It’s a forgotten landlocked country in Southern Africa, one of the smallest in Africa. Bordered by South Africa and Mozambique, Swaziland, the last remaining absolute monarchy in Africa often escapes scrutiny.
That was until August, when King Mswati assumed the rotating chair of the regional governing body, the Southern African Development Community (SADC), putting the country back in the spotlight.
At the domestic level, the judiciary showed unprecedented courage. In a landmark ruling on 16 September, Judge Jacobus Annandale declared sections of the outdated 1938 Sedition and Subversive Activities (SSA) Act and the draconian 2008 Suppression of Terrorism (STA) Act unconstitutional and therefore invalid. Consequently, charges against the applicants, human rights lawyer Thulani Maseko, and proscribed opposition party leaders Maxwell Dlamini, Mario Masuku and Mlungisi Makhanya should automatically fall away.

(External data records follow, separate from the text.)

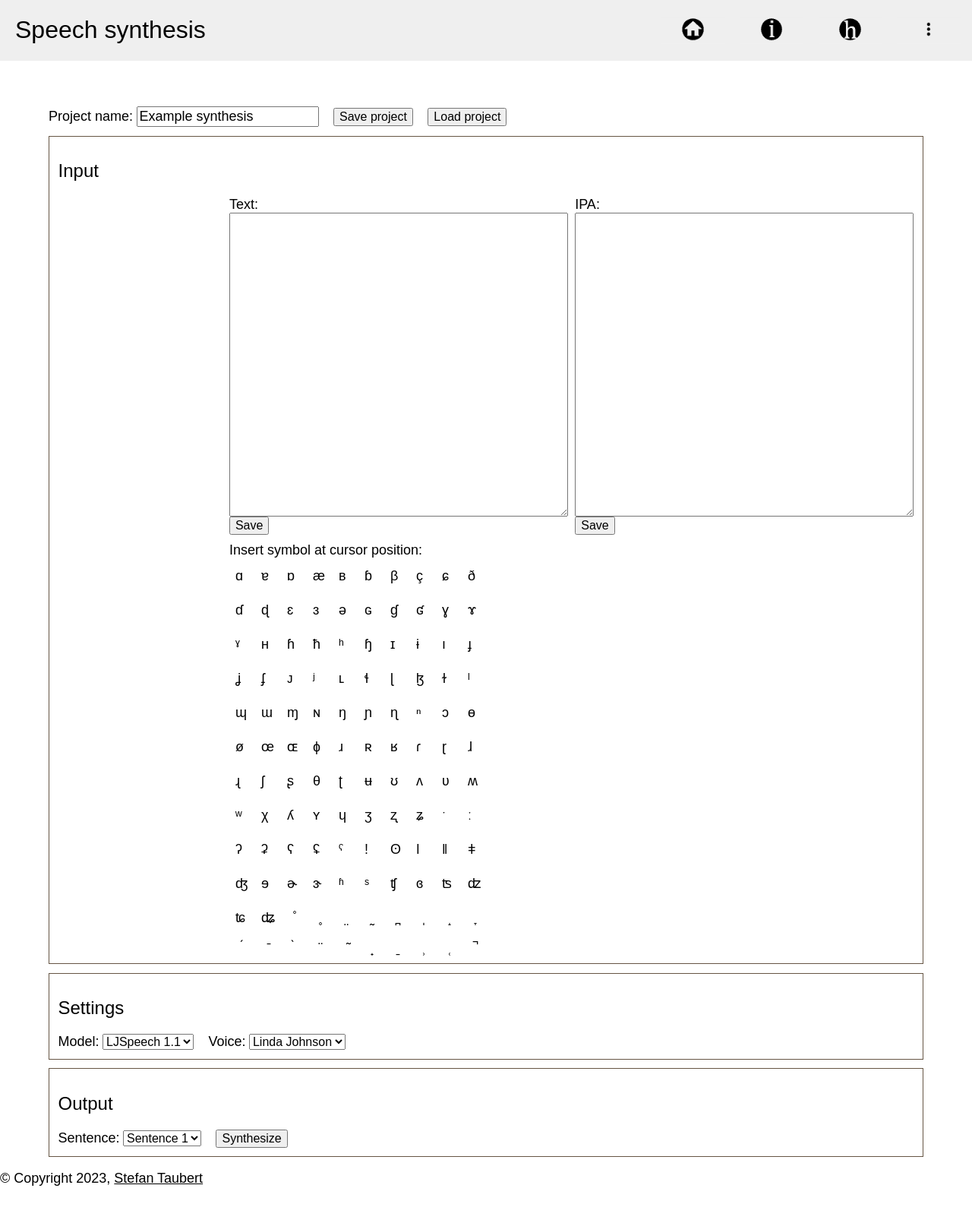
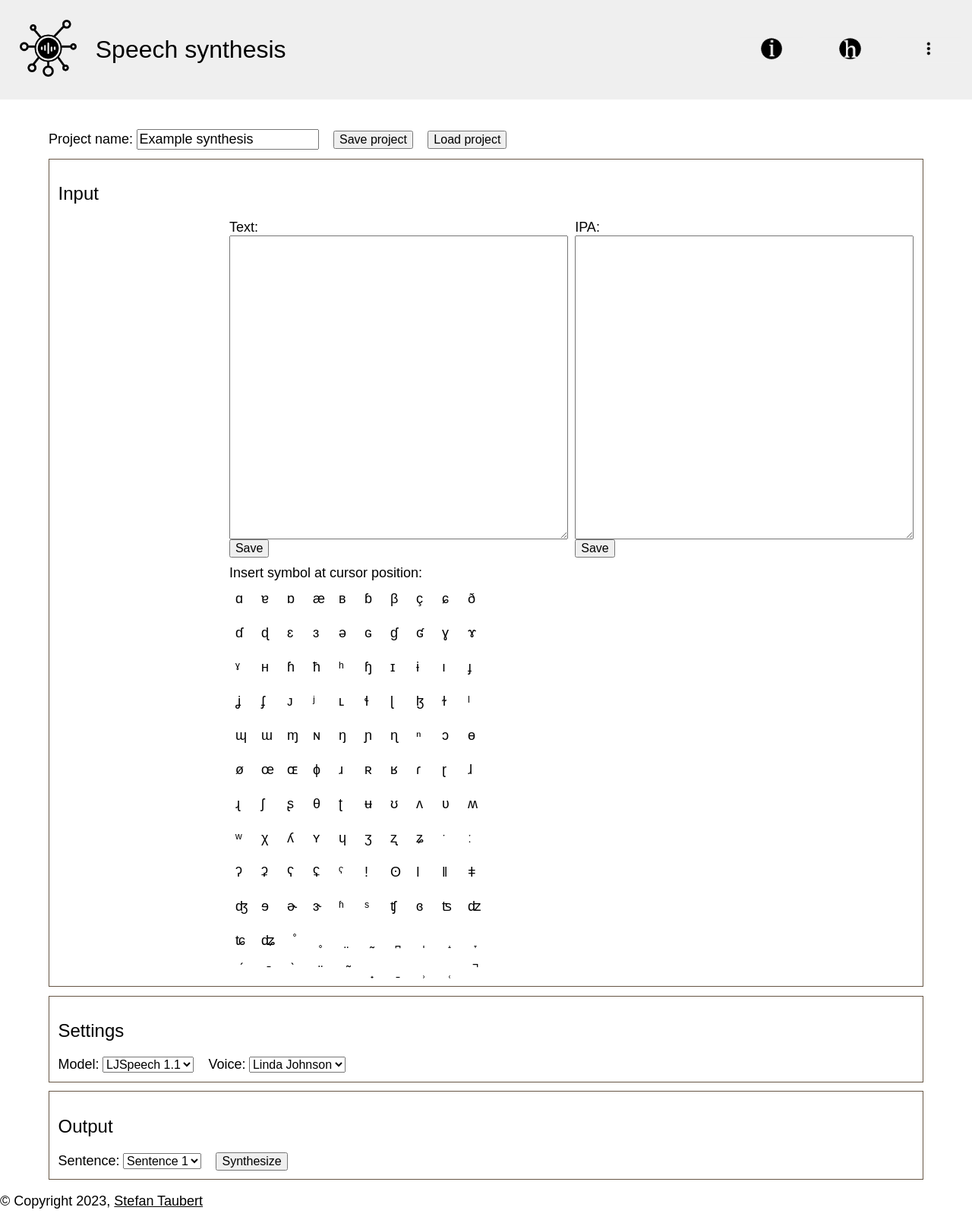
Before and after one commit to ntlprzybysz/synthesis-gui, a Django app: page /synthesis/ in a window 1280 px wide. Shown: the whole page at 76% size. Before the commit the page ends 1561 px from the top, so only its background shows below. Run offline with Django 4.2, Linux system fonts and the light colour scheme.

Commit message:
Updated CSS, i.e., added favicon, added project icon to header, fixed content divs on pages extending main

```diff
--- a/synthesis/static/base.css
+++ b/synthesis/static/base.css
@@ -17,17 +17,30 @@ a {
     color: black;
 }
 
+a:hover {
+    color: #414141;
+}
+
+#home-link {
+    color: black;
+    text-decoration: none;
+}
+
 h1 {
     font-family: Deja Vu Serif, sans-serif;
     font-size: xx-large;
     font-weight: normal;
     margin-left: 20px;
+    white-space: nowrap;
+    overflow: hidden;
 }
 
-h2 {
+h2,
+h3 {
     font-family: Deja Vu Serif, sans-serif;
     font-size: x-large;
     font-weight: normal;
+    text-decoration: none;
 }
 
 select,
@@ -54,7 +67,7 @@ textarea {
 
 .content {
     width: 90%;
-    margin: 120px auto 0;
+    margin: 150px auto 0;
     overflow: auto;
     padding-top: 20px;
 }
@@ -69,6 +82,13 @@ textarea {
     right: 0;
     z-index: 100;
     width: 100%;
+}
+
+#navigation-title {
+    margin-left: 5%;
+    margin-top: 5%;
+    margin-bottom: 5%;
+    width: 500px;
 }
 
 #navigation {
--- a/synthesis/templates/home.html
+++ b/synthesis/templates/home.html
@@ -6,6 +6,7 @@
         {% block title %}
         <title>Speech synthesis</title>
         {% endblock %}
+        <link rel="icon" type="image/x-icon" href="{% static 'graphics/favicon.ico' %}">
         <link rel="stylesheet" type="text/css" href="{% static 'base.css' %}">
         <script src="{% static 'main.js' %}"></script>
 </head>
@@ -14,25 +15,31 @@
         {% block sidebar %}
         <div class="header">
                 <ul>
-                        <li>
+                        <li id="navigation-title">
+                                <a id="home-link" href="/synthesis/home">
+                                <img src="/static/graphics/logo_transparent_500x500.png" alt="The logo of the project, a simplified representaton of
+                                a neural network with a sound wave in the centre." style="float:left; width: 75px; height: 75px; margin-right: 25px;">
                                 <h1>Speech synthesis</h1>
+                                </a>
                         </li>
                         <div id="navigation">
                                 <li>
-                                        <button type="button" id="home-button" class="nav-button"
-                                                onclick="window.location.href='/synthesis/home';"><img src="{% static 'graphics/home_btn_transparent.png' %}" style="width: 40%; height: auto;"></button>
-                                </li>
-                                <li>
                                         <button type="button" id="about-button" class="nav-button"
-                                                onclick="window.location.href='/synthesis/about';"><img src="{% static 'graphics/info_btn_transparent.png' %}" style="width: 40%; height: auto;"></button>
+                                                onclick="window.location.href='/synthesis/about';"><img
+                                                        src="{% static 'graphics/info_btn_transparent.png' %}"
+                                                        style="width: 40%; height: auto;"></button>
                                 </li>
                                 <li>
                                         <button type="button" id="help-button" class="nav-button"
-                                                onclick="window.location.href='/synthesis/help';"><img src="{% static 'graphics/help_btn_transparent.png' %}" style="width: 40%; height: auto;"></button>
+                                                onclick="window.location.href='/synthesis/help';"><img
+                                                        src="{% static 'graphics/help_btn_transparent.png' %}"
+                                                        style="width: 40%; height: auto;"></button>
                                 </li>
                                 <li>
                                         <button type="button" id="menu-button" class="nav-button"
-                                                onclick="window.location.href='/synthesis/home';"><img src="{% static 'graphics/menu_btn_transparent.png' %}" style="width: 40%; height: auto;"></button>
+                                                onclick="window.location.href='/synthesis/home';"><img
+                                                        src="{% static 'graphics/menu_btn_transparent.png' %}"
+                                                        style="width: 40%; height: auto;"></button>
                                 </li>
                         </div>
                 </ul>
```
Also changed, not shown: synthesis/templates/synthesized.html (+17 -8 lines), synthesis/static/graphics/favicon.ico (added), synthesis/static/graphics/home_btn_transparent.png (deleted).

Unfortunately, this has not happened. The government has now launched an appeal, challenging this progressive judgement. The state’s decision to appeal is a missed opportunity for Swaziland to show its commitment to the rule of law, by upholding the judgement.
What this judgement meant is that people who hold different views from the Swazi government would be able to express themselves without fear of reprisals. Moreover, the judgement demonstrated the independence of the judiciary from the executive and legislative branches of government. It affirmed the supremacy of the constitution. Rooted in the principle of the separation of powers, an independent judiciary is essential to protecting human rights against abuses of power. Ultimately, the rule of law should be the rule rather than the exception.
The attempt by the government to reverse the court judgement by launching an appeal is a worrying development for human rights defenders in Swaziland who, skeptically, cautioned that it was a bittersweet victory.
Swazi human rights defenders were apprehensive, since this judgement came at a time when the Swazi government was restricting the space of civil society. Other threats to the right to freedom of expression, association and peaceful assembly loom.
If the current version of the Public Order Bill, which uses the pretext of maintaining public order to undermine the rights to freedom of peaceful assembly and association, is passed, this judgement may be meaningless. The Bill, expected to be passed by the Senate, is only a signature away from becoming law.
A draft access to Information Bill is also in place. This Bill purports to create a culture of openness, transparency and accountability in public bodies. However, if South Africa’s Secrecy Bill is anything to go by, this could be another uphill battle for Swazi civil society in future.
Political parties in Swaziland are still banned. The Minister of Justice announced at the UN Human Rights Commission last month that the country is not yet ready to allow political parties to register and contest political power.
At the international level, Swaziland surprisingly received unprecedented attention. Last month, the country concluded its third Universal Periodic Review, a process that measures the human rights performance of all UN member states every four years. Sixty-nine countries made a total of almost 200 recommendations to the Kingdom of Swaziland for consideration.
The country can be commended for its commitments on paper to women’s rights. Head of the Swazi delegation, Edgar Hillary, Minister of Justice and Constitutional Affairs, announced at the United Nations Human Rights Council in Geneva on 22 September that the government accepted, amongst others, to ratify the Optional Protocol to the Convention on the Elimination of All Forms of Discrimination Against Women. It establishes a mechanism whereby individual Swazi women will be able to submit complaints to the UN body about grave or systematic violations of their human rights. Swaziland also accepted to align its national laws with the Convention on the Elimination of All Forms of Discrimination Against Women (CEDAW) and to adopt “without further delay” the Sexual Offenses and Domestic Violence Bill, a piece of legislation that has been on the table for a decade, yet remains elusive.
While Swaziland has taken a few steps in the right direction recently, there remains a long journey ahead, before all human rights are fully and effectively protected in the country.
The danger of making lofty commitments to the international community in Geneva is that the people more than 12 000 kilometers away in Mbanane may not enjoy the benefits soon. The spotlight is on the Swazi authorities. As the new chair of SADC, this is a golden opportunity for the Swazi leadership to show it will uphold the commitments made to the international community, because, after all, the government’s primary responsibility is to protect the human rights of all the people it serves.
Shireen Mukadam is Amnesty International’s Southern Africa Researcher